Doctoring General Medicine Reflection

A difficult decision..but the right one.

For me, November 14th will always be a special day.

Today is the 16th anniversary of my grandmother’s death. ‘Non’ was in her late 80s when she died. I was in Indiana learning to be a cardiologist, she was at home in Windsor Locks, Ct. I have written about her love previously—as an infant blogger.

Non was beloved by all that entered her world. Her kindness was genuine. This was obvious.

She taught us much of the practical-ness of life. That “you caught more flies with honey than with vinegar,” for example. This one I need to remember more.
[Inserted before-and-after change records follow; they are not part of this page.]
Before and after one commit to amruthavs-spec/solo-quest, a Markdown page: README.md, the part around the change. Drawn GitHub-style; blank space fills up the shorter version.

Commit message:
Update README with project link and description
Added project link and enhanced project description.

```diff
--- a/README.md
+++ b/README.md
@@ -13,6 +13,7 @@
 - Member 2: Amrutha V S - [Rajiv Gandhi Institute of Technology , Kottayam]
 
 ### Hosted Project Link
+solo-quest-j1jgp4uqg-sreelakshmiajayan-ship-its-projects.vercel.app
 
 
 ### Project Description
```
And even on her last day, Non taught me.

Her final illness was my first exposure to the challenge of end-of-life decisions.

She was a strong and vibrant women. After her kindness, Non was most known for her physical prowess; one of those remarkable elderly who could work endlessly in the yard. Sweeping. Why so much sweeping?

In that era, in a decidedly euro-catholic family, things like “goals of care” were not overtly discussed. They were understood though.

Non’s final chapter was short, as if someone was looking after her. Unfortunately, the chapters leading up to her final chapter were more drawn out. Atherosclerosis (hardening of the arteries) besieged our beloved grandmother. Neck arteries, heart arteries and leg arteries were all affected. There was none of what we have now: no Plavix, no stents, no squishers.

Her belly started hurting. Out of the blue. A miserable pain, we were told. She cried. So did we.

On a land line, before the era of perpetual connectedness, I was told that the diagnosis was bowel ischemia/infarction and the two options were comfort care or surgery. A decision was needed. She was crying. So were we.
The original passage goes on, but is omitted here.